Nothing but the pictures may be left out. Restate the rest of the entries word for word.

• [User interface change data]:
--- --- ---

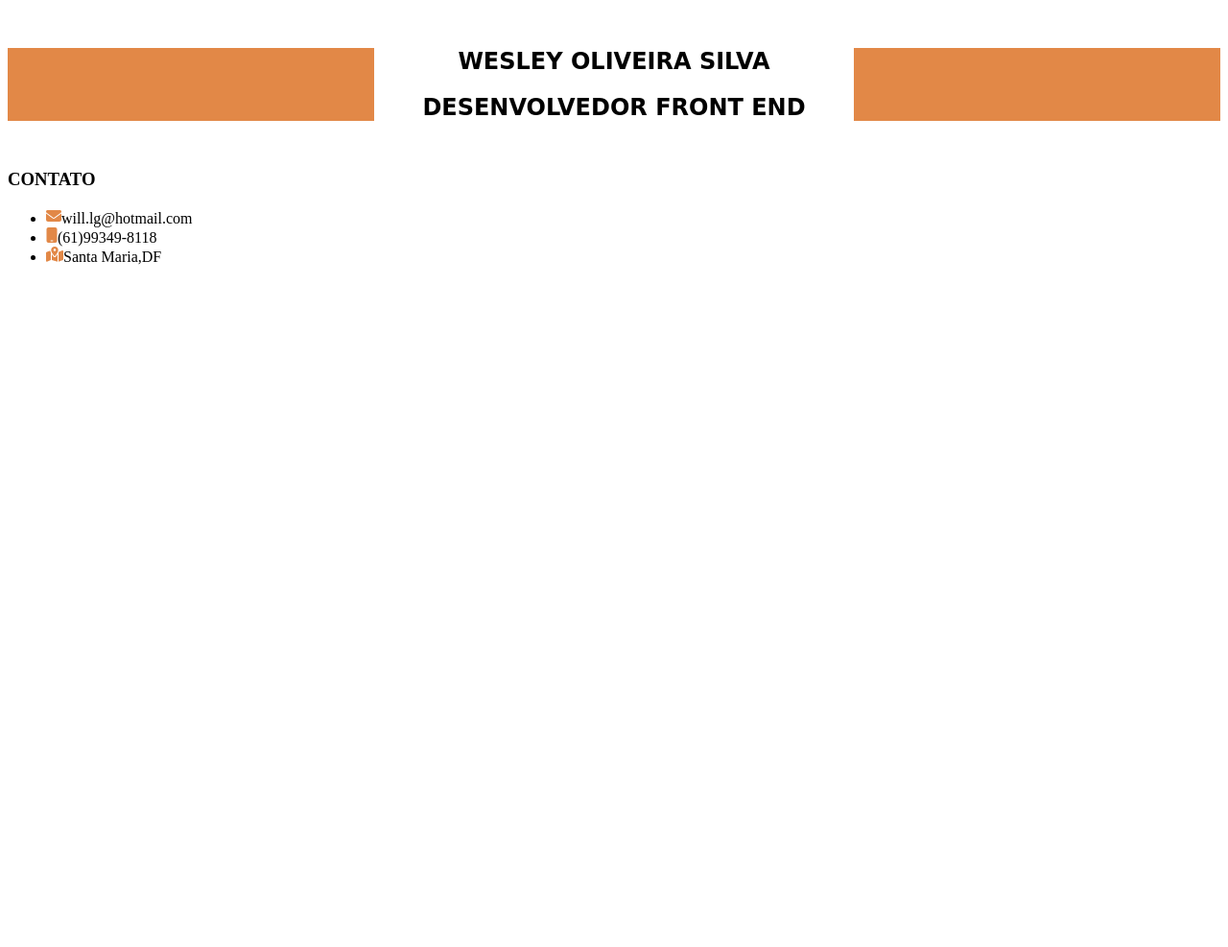
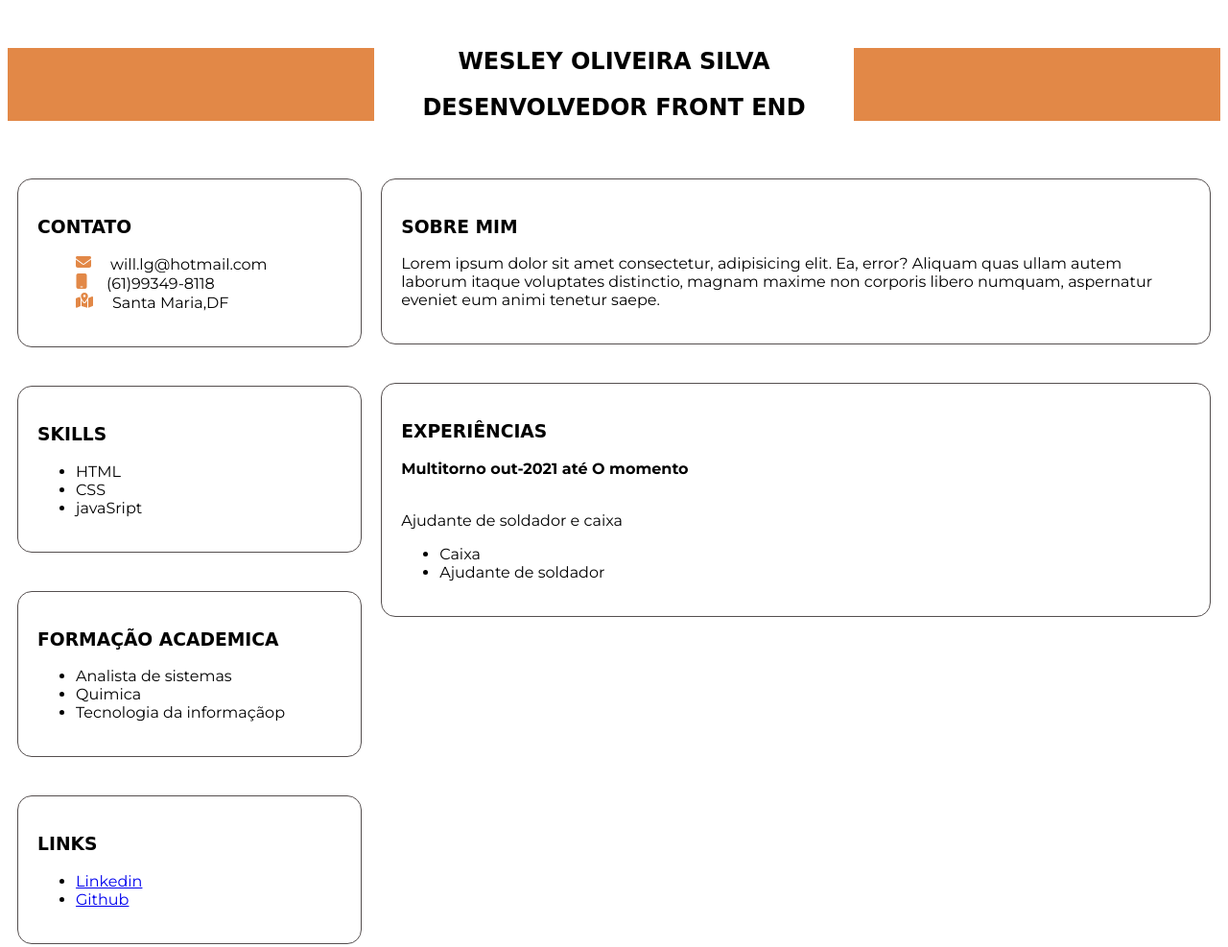
Before and after one commit to wesleyoliveirabsb/Modelo-curriculo-html, a plain HTML site: page index.html in a window 1280 px wide. Shown: the whole page at 96% size. Before the commit the page ends 800 px from the top, so only its background shows below. Drawn offline with Linux system fonts and the light colour scheme; a web font is replaced by a local one.

Commit message:
adaptar para telas menores depois

```diff
--- a/assets/style/style.css
+++ b/assets/style/style.css
@@ -11,6 +11,32 @@ header{
     margin: auto;
     text-align: center;
 }
+#contact{
+    list-style-type: none;
+}
+#contact img{
+    margin-right: 20px;
+}
 h1, h1, h3{
     text-transform: uppercase;
 }
+main{
+    display: grid;
+    grid-template-columns: 30% auto;
+}
+#sidebar, #content{
+    display: flex;
+    flex-direction: column;
+    row-gap: 20px;
+
+}
+.card h3{
+    font-family: 'Hubballi', cursive;
+}
+.card{
+    font-family: Montserrat;
+    margin: 10px;
+    border: 1px solid rgb(85, 79, 79);
+    border-radius: 15px;
+    padding: 20px;
+}
--- a/index.html
+++ b/index.html
@@ -17,19 +17,57 @@
             <h2 id="titulocuriculo">Desenvolvedor front end</h2>
         </section>
     </header>
-    <section>
+    <main>
         <div id="sidebar">
             <div class="card">
                 <h3>Contato</h3>
+                <ul id="contact">
+                    <li><img src="assets/images/mail.svg" >will.lg@hotmail.com</li>
+                    <li><img src="assets/images/cell.svg" >(61)99349-8118</li>
+                    <li><img src="assets/images/map.svg">Santa Maria,DF</li>
+                </ul>
+            </div>
+            <div class="card">
+                <h3>Skills</h3>
                 <ul>
-                    <li><img src="assets/images/mail.svg" alt="">will.lg@hotmail.com</li>
-                    <li><img src="assets/images/cell.svg" alt="">(61)99349-8118</li>
-                    <li><img src="assets/images/map.svg">Santa Maria,DF</li>
+                    <li>HTML</li>
+                    <li>CSS</li>
+                    <li>javaSript</li>
+                </ul>
+            </div>
+            <div class="card">
+                <h3>Formação academica</h3>
+                <ul>
+                    <li>Analista de sistemas</li>
+                    <li>Quimica</li>
+                    <li>Tecnologia da informaçãop</li>
+                </ul>
+            </div>
+            <div class="card">
+                <h3>Links</h3>
+                <ul>
+                    <li><a href="https://www.linkedin.com/in/wesley-oliveira-silva-bbb812237/">Linkedin</a> </li>
+                    <li><a href="#">Github</a></li>
                 </ul>
             </div>
         </div>
 
-        <div id="content"></div>
-    </section>
+        <div id="content">
+            <div class="card">
+                <h3>Sobre mim</h3>
+                <p>Lorem ipsum dolor sit amet consectetur, adipisicing elit. Ea, error? Aliquam quas ullam autem laborum itaque voluptates distinctio, magnam maxime non corporis libero numquam, aspernatur eveniet eum animi tenetur saepe.</p>
+            </div>
+            <div class="card">
+                <h3>Experiências</h3>
+                <p><b>Multitorno out-2021 até O momento</b></p> <br>
+                Ajudante de soldador e caixa
+                <ul>
+                    <li>Caixa</li>
+                    <li>Ajudante de soldador</li>
+                </ul>
+
+            </div>
+        </div>
+    </main>
 </body>
 </html>
```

--- --- ---

• [Answer to this problem]:
Before and after one commit to wesleyoliveirabsb/Modelo-curriculo-html, a plain HTML site: page index.html in a window 1280 px wide. Shown: the whole page at 96% size. Before the commit the page ends 800 px from the top, so only its background shows below. Drawn offline with Linux system fonts and the light colour scheme; a web font is replaced by a local one.

Commit message:
adaptar para telas menores depois

```diff
--- a/assets/style/style.css
+++ b/assets/style/style.css
@@ -11,6 +11,32 @@ header{
     margin: auto;
     text-align: center;
 }
+#contact{
+    list-style-type: none;
+}
+#contact img{
+    margin-right: 20px;
+}
 h1, h1, h3{
     text-transform: uppercase;
 }
+main{
+    display: grid;
+    grid-template-columns: 30% auto;
+}
+#sidebar, #content{
+    display: flex;
+    flex-direction: column;
+    row-gap: 20px;
+
+}
+.card h3{
+    font-family: 'Hubballi', cursive;
+}
+.card{
+    font-family: Montserrat;
+    margin: 10px;
+    border: 1px solid rgb(85, 79, 79);
+    border-radius: 15px;
+    padding: 20px;
+}
--- a/index.html
+++ b/index.html
@@ -17,19 +17,57 @@
             <h2 id="titulocuriculo">Desenvolvedor front end</h2>
         </section>
     </header>
-    <section>
+    <main>
         <div id="sidebar">
             <div class="card">
                 <h3>Contato</h3>
+                <ul id="contact">
+                    <li><img src="assets/images/mail.svg" >will.lg@hotmail.com</li>
+                    <li><img src="assets/images/cell.svg" >(61)99349-8118</li>
+                    <li><img src="assets/images/map.svg">Santa Maria,DF</li>
+                </ul>
+            </div>
+            <div class="card">
+                <h3>Skills</h3>
                 <ul>
-                    <li><img src="assets/images/mail.svg" alt="">will.lg@hotmail.com</li>
-                    <li><img src="assets/images/cell.svg" alt="">(61)99349-8118</li>
-                    <li><img src="assets/images/map.svg">Santa Maria,DF</li>
+                    <li>HTML</li>
+                    <li>CSS</li>
+                    <li>javaSript</li>
+                </ul>
+            </div>
+            <div class="card">
+                <h3>Formação academica</h3>
+                <ul>
+                    <li>Analista de sistemas</li>
+                    <li>Quimica</li>
+                    <li>Tecnologia da informaçãop</li>
+                </ul>
+            </div>
+            <div class="card">
+                <h3>Links</h3>
+                <ul>
+                    <li><a href="https://www.linkedin.com/in/wesley-oliveira-silva-bbb812237/">Linkedin</a> </li>
+                    <li><a href="#">Github</a></li>
                 </ul>
             </div>
         </div>
 
-        <div id="content"></div>
-    </section>
+        <div id="content">
+            <div class="card">
+                <h3>Sobre mim</h3>
+                <p>Lorem ipsum dolor sit amet consectetur, adipisicing elit. Ea, error? Aliquam quas ullam autem laborum itaque voluptates distinctio, magnam maxime non corporis libero numquam, aspernatur eveniet eum animi tenetur saepe.</p>
+            </div>
+            <div class="card">
+                <h3>Experiências</h3>
+                <p><b>Multitorno out-2021 até O momento</b></p> <br>
+                Ajudante de soldador e caixa
+                <ul>
+                    <li>Caixa</li>
+                    <li>Ajudante de soldador</li>
+                </ul>
+
+            </div>
+        </div>
+    </main>
 </body>
 </html>
```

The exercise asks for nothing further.